[Version difference data]
※ ※ ※
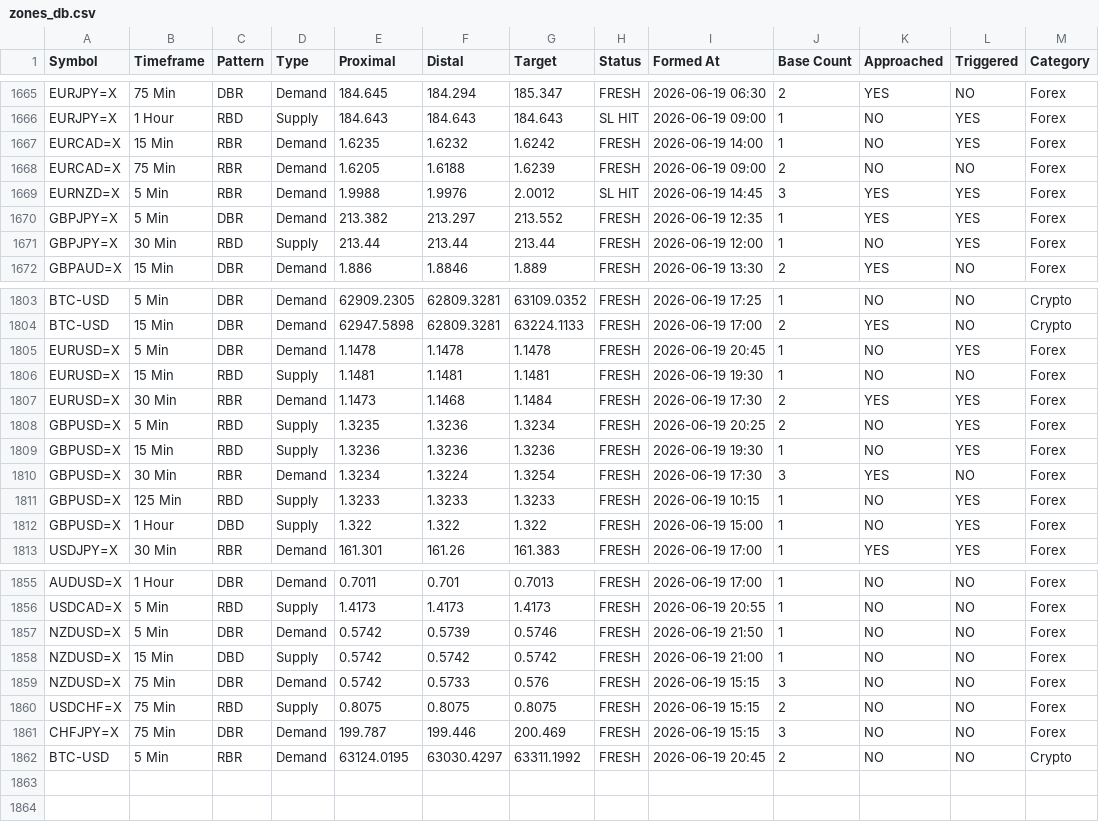
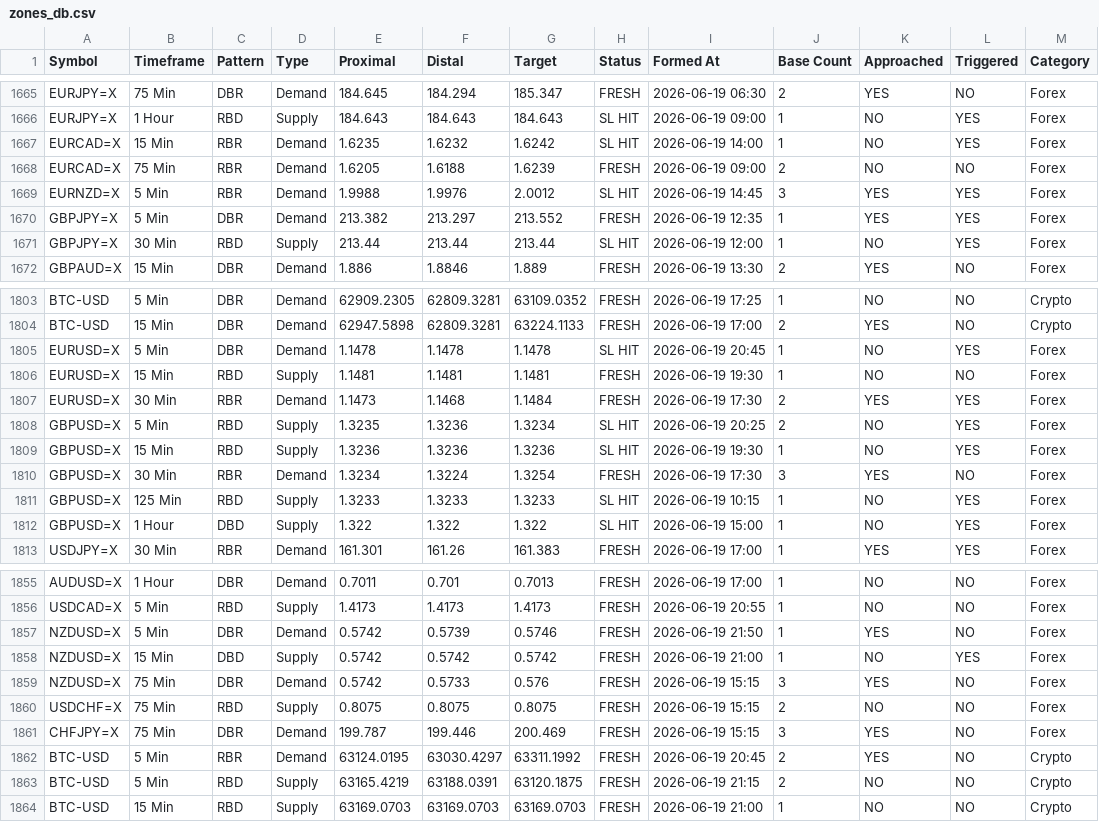
Before and after one commit to deepak99789/supply-demand-app, a CSV file: zones_db.csv, drawn as a sheet; only a part is shown, gaps mark what is left out; the diff covers the shown part only.

```diff
--- a/zones_db.csv
+++ b/zones_db.csv
@@ -1666,3 +1666,3 @@ EURJPY=X,75 Min,DBR,Demand,184.645,184.294,185.347,FRESH,2026-06-19 06:30,2,YES,
 EURJPY=X,1 Hour,RBD,Supply,184.643,184.643,184.643,SL HIT,2026-06-19 09:00,1,NO,YES,Forex
-EURCAD=X,15 Min,RBR,Demand,1.6235,1.6232,1.6242,FRESH,2026-06-19 14:00,1,NO,YES,Forex
+EURCAD=X,15 Min,RBR,Demand,1.6235,1.6232,1.6242,SL HIT,2026-06-19 14:00,1,NO,YES,Forex
 EURCAD=X,75 Min,RBR,Demand,1.6205,1.6188,1.6239,FRESH,2026-06-19 09:00,2,NO,NO,Forex
@@ -1670,3 +1670,3 @@ EURNZD=X,5 Min,RBR,Demand,1.9988,1.9976,2.0012,SL HIT,2026-06-19 14:45,3,YES,YES
 GBPJPY=X,5 Min,DBR,Demand,213.382,213.297,213.552,FRESH,2026-06-19 12:35,1,YES,YES,Forex
-GBPJPY=X,30 Min,RBD,Supply,213.44,213.44,213.44,FRESH,2026-06-19 12:00,1,NO,YES,Forex
+GBPJPY=X,30 Min,RBD,Supply,213.44,213.44,213.44,SL HIT,2026-06-19 12:00,1,NO,YES,Forex
 GBPAUD=X,15 Min,DBR,Demand,1.886,1.8846,1.889,FRESH,2026-06-19 13:30,2,YES,NO,Forex
@@ -1804,10 +1804,10 @@ BTC-USD,5 Min,DBR,Demand,62909.2305,62809.3281,63109.0352,FRESH,2026-06-19 17:25
 BTC-USD,15 Min,DBR,Demand,62947.5898,62809.3281,63224.1133,FRESH,2026-06-19 17:00,2,YES,NO,Crypto
-EURUSD=X,5 Min,DBR,Demand,1.1478,1.1478,1.1478,FRESH,2026-06-19 20:45,1,NO,YES,Forex
+EURUSD=X,5 Min,DBR,Demand,1.1478,1.1478,1.1478,SL HIT,2026-06-19 20:45,1,NO,YES,Forex
 EURUSD=X,15 Min,RBD,Supply,1.1481,1.1481,1.1481,FRESH,2026-06-19 19:30,1,NO,NO,Forex
 EURUSD=X,30 Min,RBR,Demand,1.1473,1.1468,1.1484,FRESH,2026-06-19 17:30,2,YES,YES,Forex
-GBPUSD=X,5 Min,RBD,Supply,1.3235,1.3236,1.3234,FRESH,2026-06-19 20:25,2,NO,YES,Forex
-GBPUSD=X,15 Min,RBD,Supply,1.3236,1.3236,1.3236,FRESH,2026-06-19 19:30,1,NO,YES,Forex
+GBPUSD=X,5 Min,RBD,Supply,1.3235,1.3236,1.3234,SL HIT,2026-06-19 20:25,2,NO,YES,Forex
+GBPUSD=X,15 Min,RBD,Supply,1.3236,1.3236,1.3236,SL HIT,2026-06-19 19:30,1,NO,YES,Forex
 GBPUSD=X,30 Min,RBR,Demand,1.3234,1.3224,1.3254,FRESH,2026-06-19 17:30,3,YES,NO,Forex
-GBPUSD=X,125 Min,RBD,Supply,1.3233,1.3233,1.3233,FRESH,2026-06-19 10:15,1,NO,YES,Forex
-GBPUSD=X,1 Hour,DBD,Supply,1.322,1.322,1.322,FRESH,2026-06-19 15:00,1,NO,YES,Forex
+GBPUSD=X,125 Min,RBD,Supply,1.3233,1.3233,1.3233,SL HIT,2026-06-19 10:15,1,NO,YES,Forex
+GBPUSD=X,1 Hour,DBD,Supply,1.322,1.322,1.322,SL HIT,2026-06-19 15:00,1,NO,YES,Forex
 USDJPY=X,30 Min,RBR,Demand,161.301,161.26,161.383,FRESH,2026-06-19 17:00,1,YES,YES,Forex
@@ -1856,7 +1856,9 @@ AUDUSD=X,1 Hour,DBR,Demand,0.7011,0.701,0.7013,FRESH,2026-06-19 17:00,1,NO,NO,Fo
 USDCAD=X,5 Min,RBD,Supply,1.4173,1.4173,1.4173,FRESH,2026-06-19 20:55,1,NO,NO,Forex
-NZDUSD=X,5 Min,DBR,Demand,0.5742,0.5739,0.5746,FRESH,2026-06-19 21:50,1,NO,NO,Forex
-NZDUSD=X,15 Min,DBD,Supply,0.5742,0.5742,0.5742,FRESH,2026-06-19 21:00,1,NO,NO,Forex
-NZDUSD=X,75 Min,DBR,Demand,0.5742,0.5733,0.576,FRESH,2026-06-19 15:15,3,NO,NO,Forex
+NZDUSD=X,5 Min,DBR,Demand,0.5742,0.5739,0.5746,FRESH,2026-06-19 21:50,1,YES,NO,Forex
+NZDUSD=X,15 Min,DBD,Supply,0.5742,0.5742,0.5742,FRESH,2026-06-19 21:00,1,NO,YES,Forex
+NZDUSD=X,75 Min,DBR,Demand,0.5742,0.5733,0.576,FRESH,2026-06-19 15:15,3,YES,NO,Forex
 USDCHF=X,75 Min,RBD,Supply,0.8075,0.8075,0.8075,FRESH,2026-06-19 15:15,2,NO,NO,Forex
-CHFJPY=X,75 Min,DBR,Demand,199.787,199.446,200.469,FRESH,2026-06-19 15:15,3,NO,NO,Forex
-BTC-USD,5 Min,RBR,Demand,63124.0195,63030.4297,63311.1992,FRESH,2026-06-19 20:45,2,NO,NO,Crypto
+CHFJPY=X,75 Min,DBR,Demand,199.787,199.446,200.469,FRESH,2026-06-19 15:15,3,YES,NO,Forex
+BTC-USD,5 Min,RBR,Demand,63124.0195,63030.4297,63311.1992,FRESH,2026-06-19 20:45,2,YES,NO,Crypto
+BTC-USD,5 Min,RBD,Supply,63165.4219,63188.0391,63120.1875,FRESH,2026-06-19 21:15,2,NO,NO,Crypto
+BTC-USD,15 Min,RBD,Supply,63169.0703,63169.0703,63169.0703,FRESH,2026-06-19 21:00,1,NO,NO,Crypto
```
Also changed, not shown: 28 edited cells elsewhere in this file.
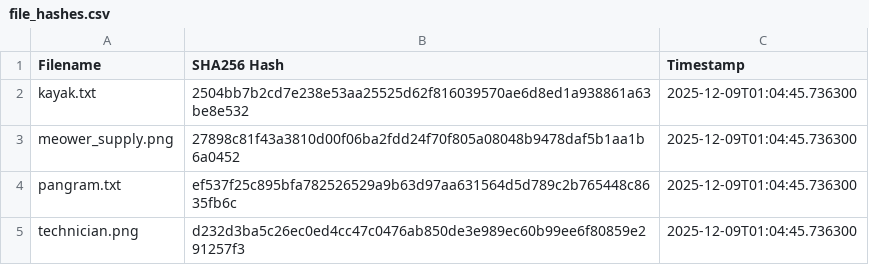
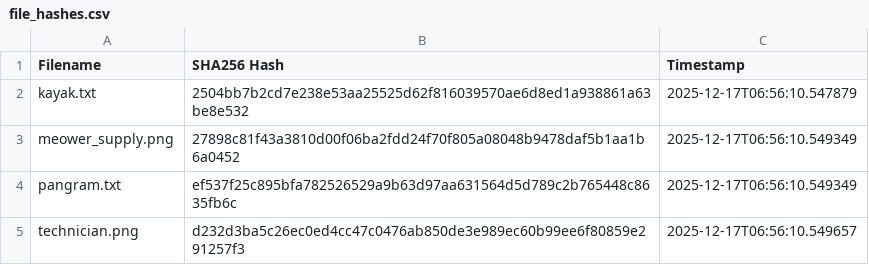
Before and after one commit to NightFlash96/Networks-and-System-Security-ePortfolio, a CSV file: Week4/file_hashes.csv, drawn as a sheet.

Commit message:
Week 9, 8, 6 updated

```diff
--- a/Week4/file_hashes.csv
+++ b/Week4/file_hashes.csv
@@ -1,5 +1,5 @@
 Filename,SHA256 Hash,Timestamp
-kayak.txt,2504bb7b2cd7e238e53aa25525d62f816039570ae6d8ed1a938861a63be8e532,2025-12-09T01:04:45.736300
-meower_supply.png,27898c81f43a3810d00f06ba2fdd24f70f805a08048b9478daf5b1aa1b6a0452,2025-12-09T01:04:45.736300
-pangram.txt,ef537f25c895bfa782526529a9b63d97aa631564d5d789c2b765448c8635fb6c,2025-12-09T01:04:45.736300
-technician.png,d232d3ba5c26ec0ed4cc47c0476ab850de3e989ec60b99ee6f80859e291257f3,2025-12-09T01:04:45.736300
+kayak.txt,2504bb7b2cd7e238e53aa25525d62f816039570ae6d8ed1a938861a63be8e532,2025-12-17T06:56:10.547879
+meower_supply.png,27898c81f43a3810d00f06ba2fdd24f70f805a08048b9478daf5b1aa1b6a0452,2025-12-17T06:56:10.549349
+pangram.txt,ef537f25c895bfa782526529a9b63d97aa631564d5d789c2b765448c8635fb6c,2025-12-17T06:56:10.549349
+technician.png,d232d3ba5c26ec0ed4cc47c0476ab850de3e989ec60b99ee6f80859e291257f3,2025-12-17T06:56:10.549657
```
Also changed, not shown: 12 other files.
※ ※ ※
About this task:
List each line of the entries that holds the string "EURCAD".

Exercise answer:
-EURCAD=X,15 Min,RBR,Demand,1.6235,1.6232,1.6242,FRESH,2026-06-19 14:00,1,NO,YES,Forex
+EURCAD=X,15 Min,RBR,Demand,1.6235,1.6232,1.6242,SL HIT,2026-06-19 14:00,1,NO,YES,Forex
 EURCAD=X,75 Min,RBR,Demand,1.6205,1.6188,1.6239,FRESH,2026-06-19 09:00,2,NO,NO,Forex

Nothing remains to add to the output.